Here I am, in my 37th year of life and my fifth year of sobriety, and I couldn’t be more grateful. They say that time is the great equalizer; that it heals all wounds and has the power to make everything right. For a while, it looked like it was going the other way for me. It was as though I was determined to die young. I tried practically every drug, besides heroin, but my main love was always cocaine. Yes, cocaine; that magical white powder that could the turn the mundane into the extraordinary. It also has the power to turn a healthy and functioning young adult into a mentally unstable mess with a heart condition and insomnia.
It turns out the candle doesn’t burn so well at both ends, and before I knew it, I was looking mortality square in the face. By the time I was 31 years old, I had overdosed twice and actually flat-lined once. There’s nothing quite like a brush with death to help you appreciate life (I’m not recommending it, but that’s the truth). After I left the hospital, on strong recommendations from my physician, I went to an outpatient Florida drug rehab center. I gave it my best shot, but the temptation to use again was just too much. Three weeks after I entered, I found myself going into my pocket to buy more coke.
After some serious thought about what it would mean for my future, my career and my life, I talked to a friend about going to inpatient rehab. She was very supportive, although surprised to hear that the problem was so serious–I guess I had fooled just about everyone. Before I could talk myself out of it, I made arrangements to check into a Florida drug rehab center that offered residential drug treatment we had found together.
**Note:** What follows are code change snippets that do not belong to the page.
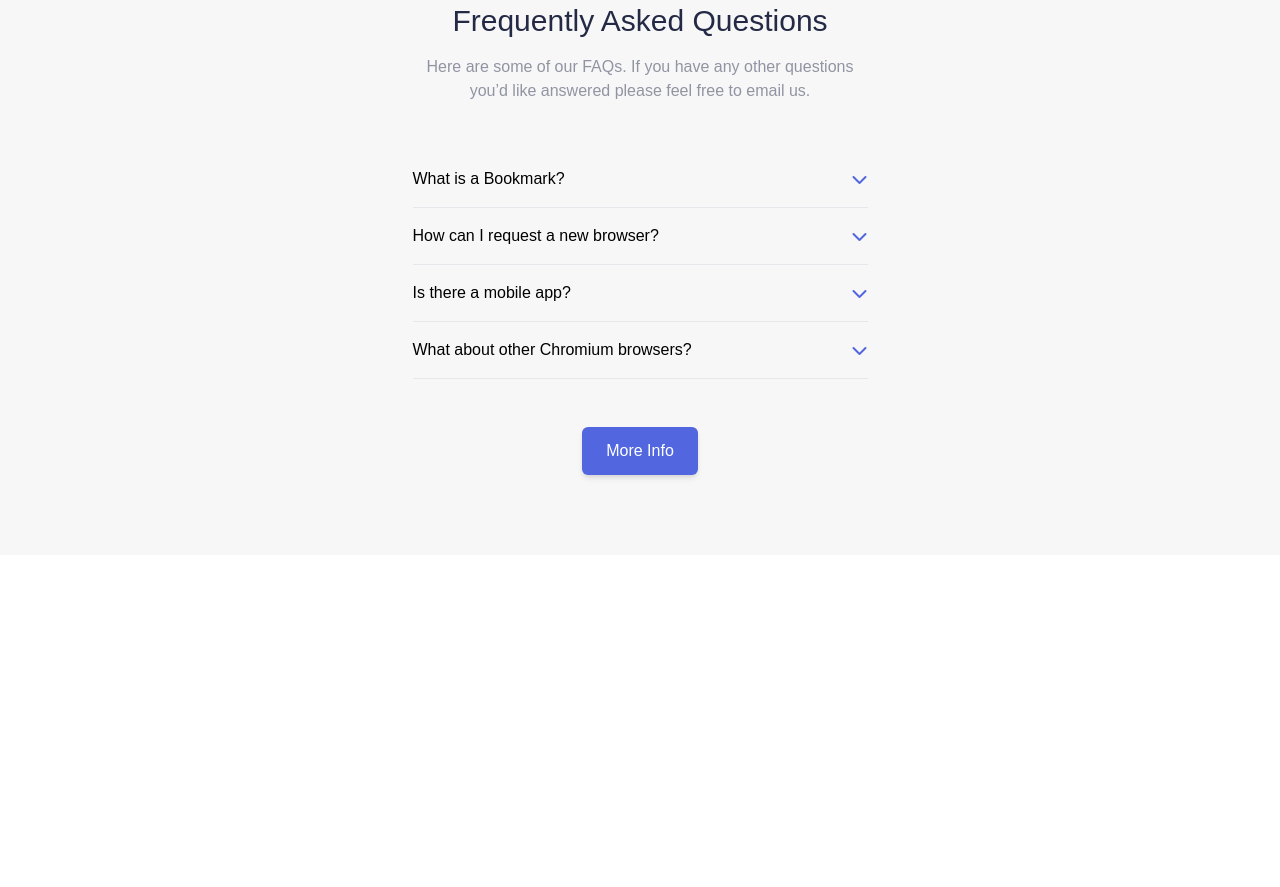
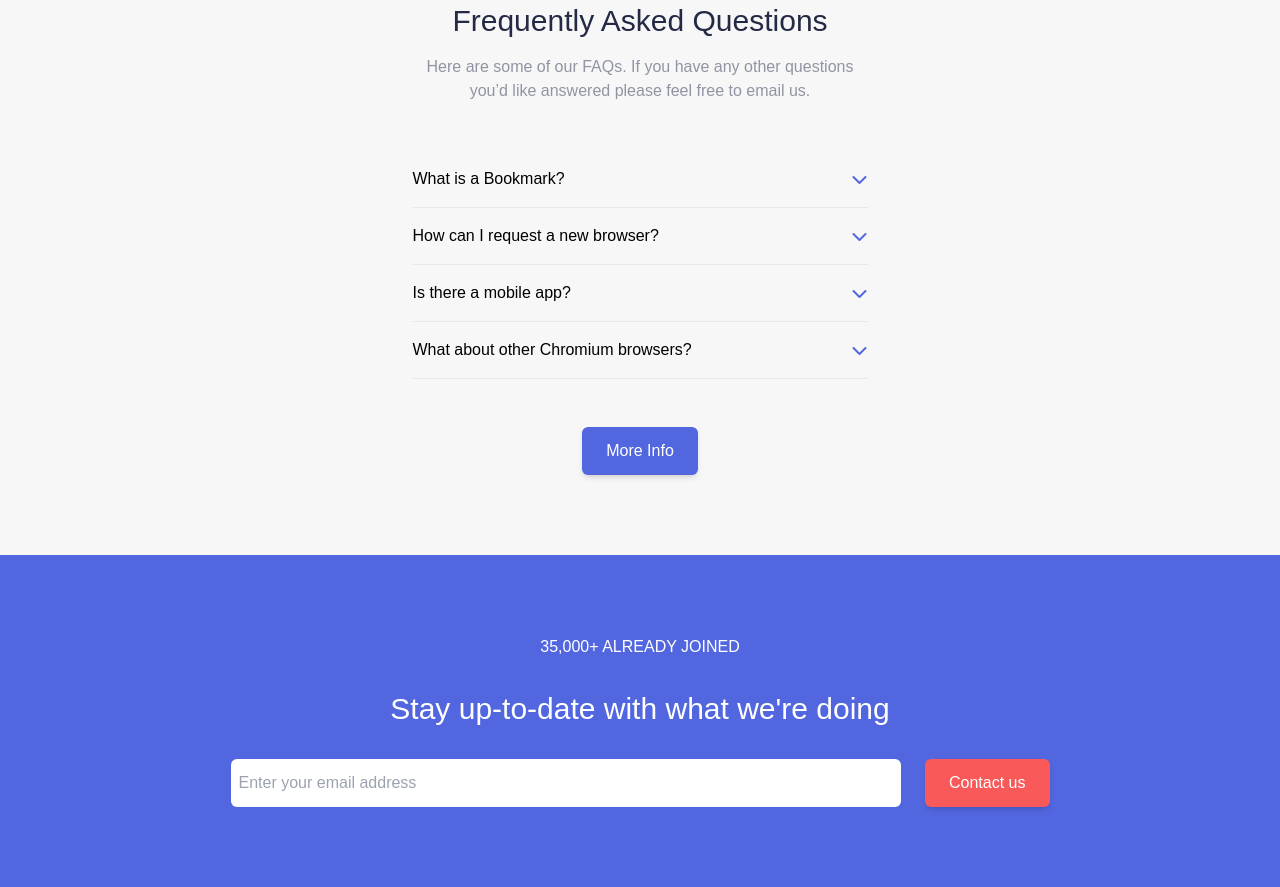
Before and after one commit to Andrea-Brezanova/Bookmark-Landing-Page, a website: page public/index.html in a window 1280 px wide. Shown: the part 3656-4543 px from the top of the page. Before the commit the page ends 4211 px from the top, so only its background shows below. Drawn offline with Linux system fonts and the light colour scheme.

Commit message:
Added and styled Contact us section.

```diff
--- a/public/index.html
+++ b/public/index.html
@@ -229,5 +229,21 @@
             </div>
         </div>
         </section>
+
+        <!-- Contact Us -->
+        <section class="bg-bookmark-purple text-white py-20">
+            <div class="container">
+                <div class="sm:w-3/4 lg:2/4 mx-auto">
+                    <p class="font-light uppercase text-center mb-8">35,000+ ALREADY JOINED</p>
+                    <h1 class="text-3xl text-center">Stay up-to-date with what we're doing</h1>
+                    <div class="flex flex-col sm:flex-row gap-6 mt-8">
+                        <input type="text" placeholder="Enter your email address" class="focus:outline-none flex-1 px-2 py-3 rounded-md text-black" />
+                        <button type="button" class="btn bg-bookmark-red hover:bg-bookmark-white hover:text-black">Contact us</button>
+                    </div>
+                </div>
+            </div>
+        </section>
+
+        <!-- Footer -->
 </body>
 </html>
```
Also changed, not shown: public/style.css.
I don’t know if I was ever more vulnerable or unsure about anything in my life up to this point, but I gathered my courage, bit the bullet and made the commitment.
I’ll admit, at first I was racked with a sense of panic that almost sent me screaming into the night. Not only did part of me see rehab as a threat to my continued cocaine bliss, I also didn’t know what kind of person I was going to become after this experience. Outside of cocaine addiction, I liked the person I was and didn’t want to change. I soon learned that as much as you fight it, addiction treatment makes change inevitable and that there is absolutely no danger or shame in self-improvement. I completed my program in thirty days and was never the same, and didn’t really want to be.
So now we come back to me being grateful; not only that I was able to recognize that I had to get help or to God for giving me a THIRD chance, but also to the people at my program for recognizing just how much I was hurting and doing the best they could to help me. This is one situation, where their best, was certainly good enough.